Another standout, “Badwater,” is Southern-rock-roots music. Like the last two tracks, the song is filled with visual imagery and features fresh songwriting. A rocking song with a catchy guitar hook, it has a swampy feel underpinning the rock. The chorus is almost classic rock with high pitched vocals (Ellis has quite the vocal range,) rhythmic drums, and some ominous lyrics about a gun and a perilous decision. Ellis’ voice, combined with the band’s outstanding musicianship and lyrics, makes the song almost play out like a movie soundtrack filmed somewhere in the acrid desert of Arizona where betrayal and anger are the theme.

What’s unique about the Ellis Mano Band is that they seem to have a gift for not just introspective songwriting and superb musicianship, but for fueling the lyrics with emotional playing in just the right places. Ellis and the band are tuned into each other and into the emotion of each song.

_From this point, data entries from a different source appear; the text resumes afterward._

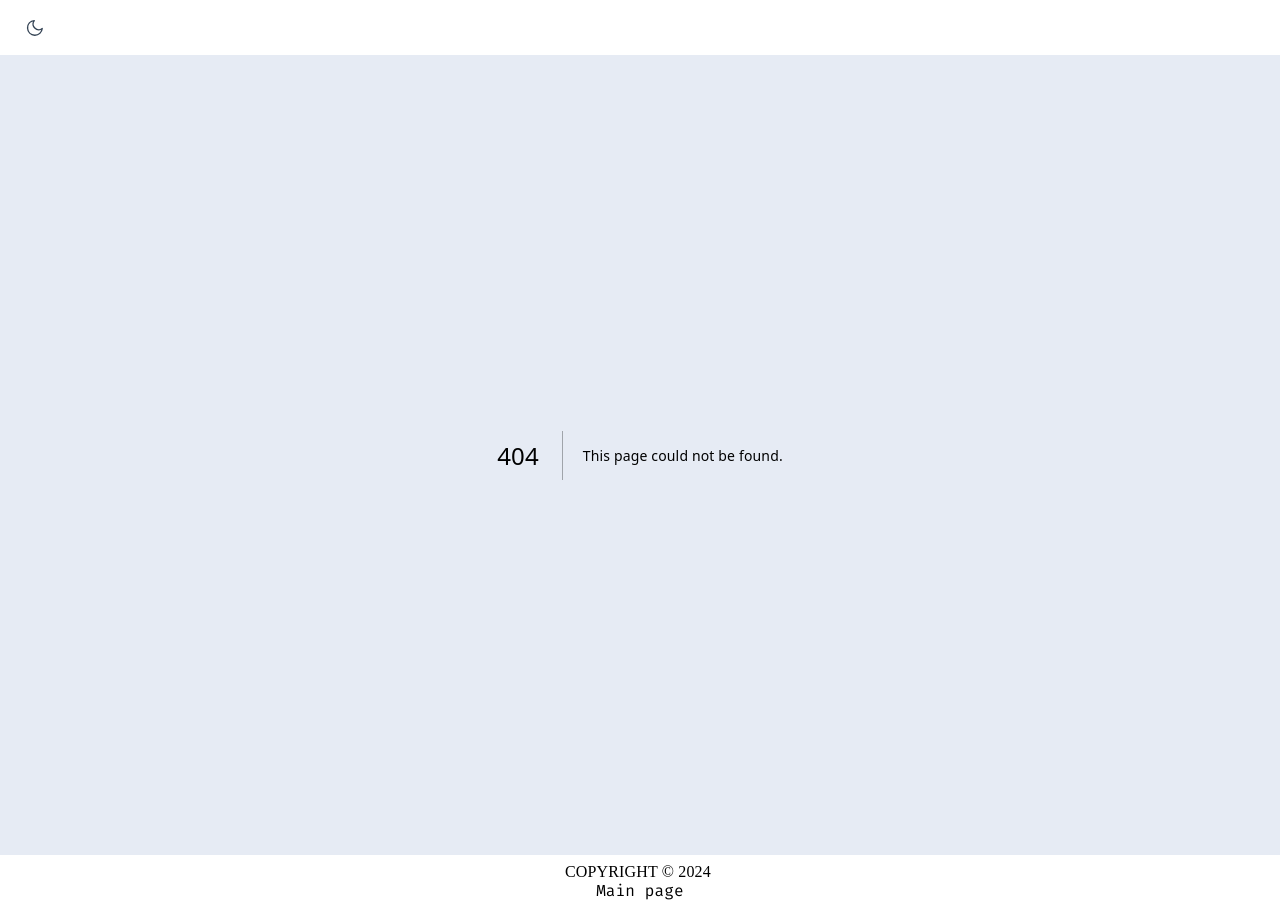
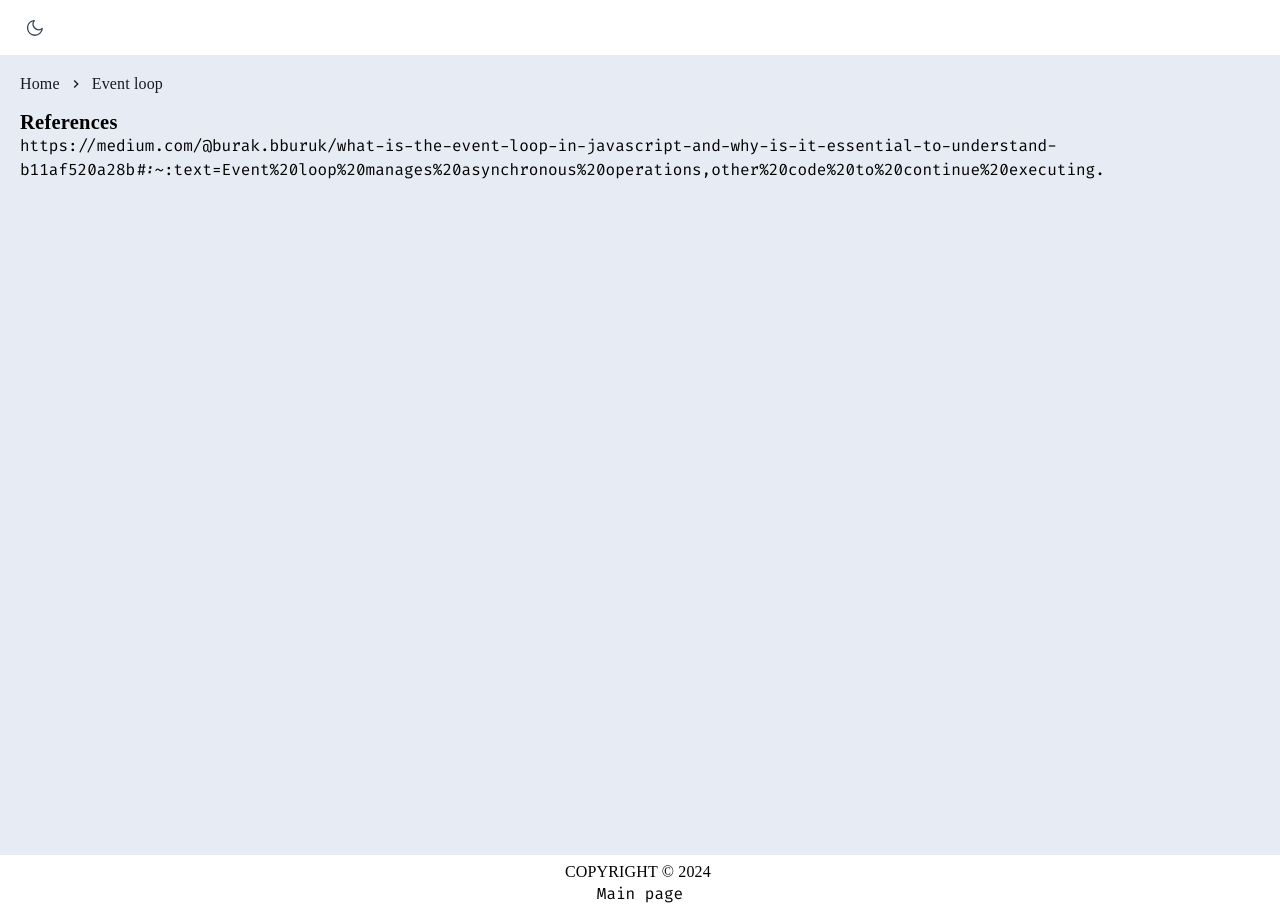
Before and after one commit to phamhongphuc1999/my-next-app, a Next.js app: page /js/event-loop in a window 1280 px wide. Before the commit this address had no page. Built offline with nearby package versions, Linux system fonts and the light colour scheme; what better-react-mathjax would draw is missing.

Commit message:
feat: new topics

```diff
--- /dev/null
+++ b/app/js/event-loop/page.tsx
@@ -0,0 +1,27 @@
+import { Typography } from '@mui/material';
+import Link from 'next/link';
+import CommonContainer from 'src/components/box/CommonContainer';
+import CssBreadcrumbs from 'src/components/CssBreadcrumbs';
+import NextSeo from 'src/components/NextSeo';
+
+export default function EventLoop() {
+  return (
+    <CommonContainer>
+      <NextSeo title="Event loop" />
+      <CssBreadcrumbs
+        configs={[{ label: 'Home', link: '/' }, { label: 'Event loop' }]}
+        className="mb-[1rem]"
+      />
+      <div className="mt-4">
+        <Typography variant="h4">References</Typography>
+        <Link
+          href="https://medium.com/@burak.bburuk/what-is-the-event-loop-in-javascript-and-why-is-it-essential-to-understand-b11af520a28b#:~:text=Event%20loop%20manages%20asynchronous%20operations,other%20code%20to%20continue%20executing."
+          target="_blank"
+          className="mt-[1rem] break-words"
+        >
+          https://medium.com/@burak.bburuk/what-is-the-event-loop-in-javascript-and-why-is-it-essential-to-understand-b11af520a28b#:~:text=Event%20loop%20manages%20asynchronous%20operations,other%20code%20to%20continue%20executing.
+        </Link>
+      </div>
+    </CommonContainer>
+  );
+}
--- /dev/null
+++ b/app/js/timeout-and-interval/page.tsx
@@ -0,0 +1,21 @@
+import { ArticleTitle } from 'src/components/box/ArticleBox';
+import CommonContainer from 'src/components/box/CommonContainer';
+import CssBreadcrumbs from 'src/components/CssBreadcrumbs';
+import NextSeo from 'src/components/NextSeo';
+
+export default function JsTimeoutAndInterval() {
+  return (
+    <CommonContainer>
+      <NextSeo title="setTimeout and setInterval" />
+      <CssBreadcrumbs
+        configs={[{ label: 'Home', link: '/' }, { label: 'setTimeout and setInterval' }]}
+        className="mb-[1rem]"
+      />
+      <ArticleTitle isMath>
+        {
+          'In Js, $\\textbf{setTimeout}$ and $\\textbf{setInterval}$ are asynchronous functions provided by brower (or Nodejs) that allow executing code non-blocking.'
+        }
+      </ArticleTitle>
+    </CommonContainer>
+  );
+}
--- a/app/page.tsx
+++ b/app/page.tsx
@@ -5,6 +5,7 @@ import { ArticleLI, ArticleUL } from 'src/components/box/ArticleBox';
 import CommonContainer from 'src/components/box/CommonContainer';
 import CssBreadcrumbs from 'src/components/CssBreadcrumbs';
 import NextSeo from 'src/components/NextSeo';
+import { ReferenceConfig } from 'src/configs/constance';
 
 export default function Home() {
   return (
@@ -12,11 +13,15 @@ export default function Home() {
       <NextSeo title="Home" />
       <CssBreadcrumbs configs={[{ label: 'Home' }]} className="mb-[1rem]" />
       <ArticleUL className="list-decimal">
-        <ArticleLI>
-          <Link href="/snark" className="hover:underline">
-            SNARK
-          </Link>
-        </ArticleLI>
+        {ReferenceConfig.map((item) => {
+          return (
+            <ArticleLI key={item.link}>
+              <Link href={item.link} className="hover:underline">
+                {item.title}
+              </Link>
+            </ArticleLI>
+          );
+        })}
       </ArticleUL>
     </CommonContainer>
   );
--- a/src/components/wrapper/ThemeWrapper.tsx
+++ b/src/components/wrapper/ThemeWrapper.tsx
@@ -1,12 +1,6 @@
 'use client';
 
-import {
-  createTheme,
-  CssBaseline,
-  darken,
-  responsiveFontSizes,
-  ThemeProvider,
-} from '@mui/material';
+import { createTheme, darken, responsiveFontSizes, ThemeProvider } from '@mui/material';
 import { deepmerge } from '@mui/utils';
 import { ReactNode, useMemo } from 'react';
 import { useAppContext } from 'src/context';
@@ -476,7 +470,6 @@ export default function ThemeWrapper({ children }: Props) {
 
   return (
     <ThemeProvider theme={responsiveFontSizes(deepmerge(theme, baseStyle))}>
-      <CssBaseline />
       {children}
     </ThemeProvider>
   );
--- /dev/null
+++ b/src/configs/constance.ts
@@ -0,0 +1,5 @@
+export const ReferenceConfig: Array<{ title: string; link: string }> = [
+  { title: 'SNARK', link: '//snark' },
+  { title: 'setTimeout and setInterval', link: '/js/timeout-and-interval' },
+  { title: 'Event loop in Js', link: '/js/event-loop' },
+];
--- a/tailwind.config.ts
+++ b/tailwind.config.ts
@@ -33,6 +33,14 @@ const config: Config = {
         },
       },
     },
+    screens: {
+      xsm: '600px',
+      sm: '760px',
+      md: '960px',
+      lg: '1280px',
+      xl: '1440px',
+      xxl: '1800px',
+    },
   },
   plugins: [],
 };
```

Yet another standout, and a radical shift in genre is “Georgia,” a much lighter track with some kind of rhythm guitar and great groove. This bluesy- soul song shifts keys—just when you think you’re in for an easy ride, the song incorporates minor chords, which adds to the track’s fresh sound. It ends with a build, Ellis singing in his upper vocal register “ah—yeah” and a tasty guitar solo by Mano.

Ellis Mano Band creates fresh melodies and their songs tell stories with a number of visual cues. On “Bad News Blues” (a great tune) Ellis sings it with so much passion that you could almost swear the romantic break up happened to him. After a guitar solo with tone to die for, it builds to a crescendo with horns and rumbling drums.

The Ellis Mano Band has a bright future ahead. If this is their debut album after collaborating for just a year, imagine what’s in store next. I look forward to that.

For more information on Here And Now by the Ellis Mano Band: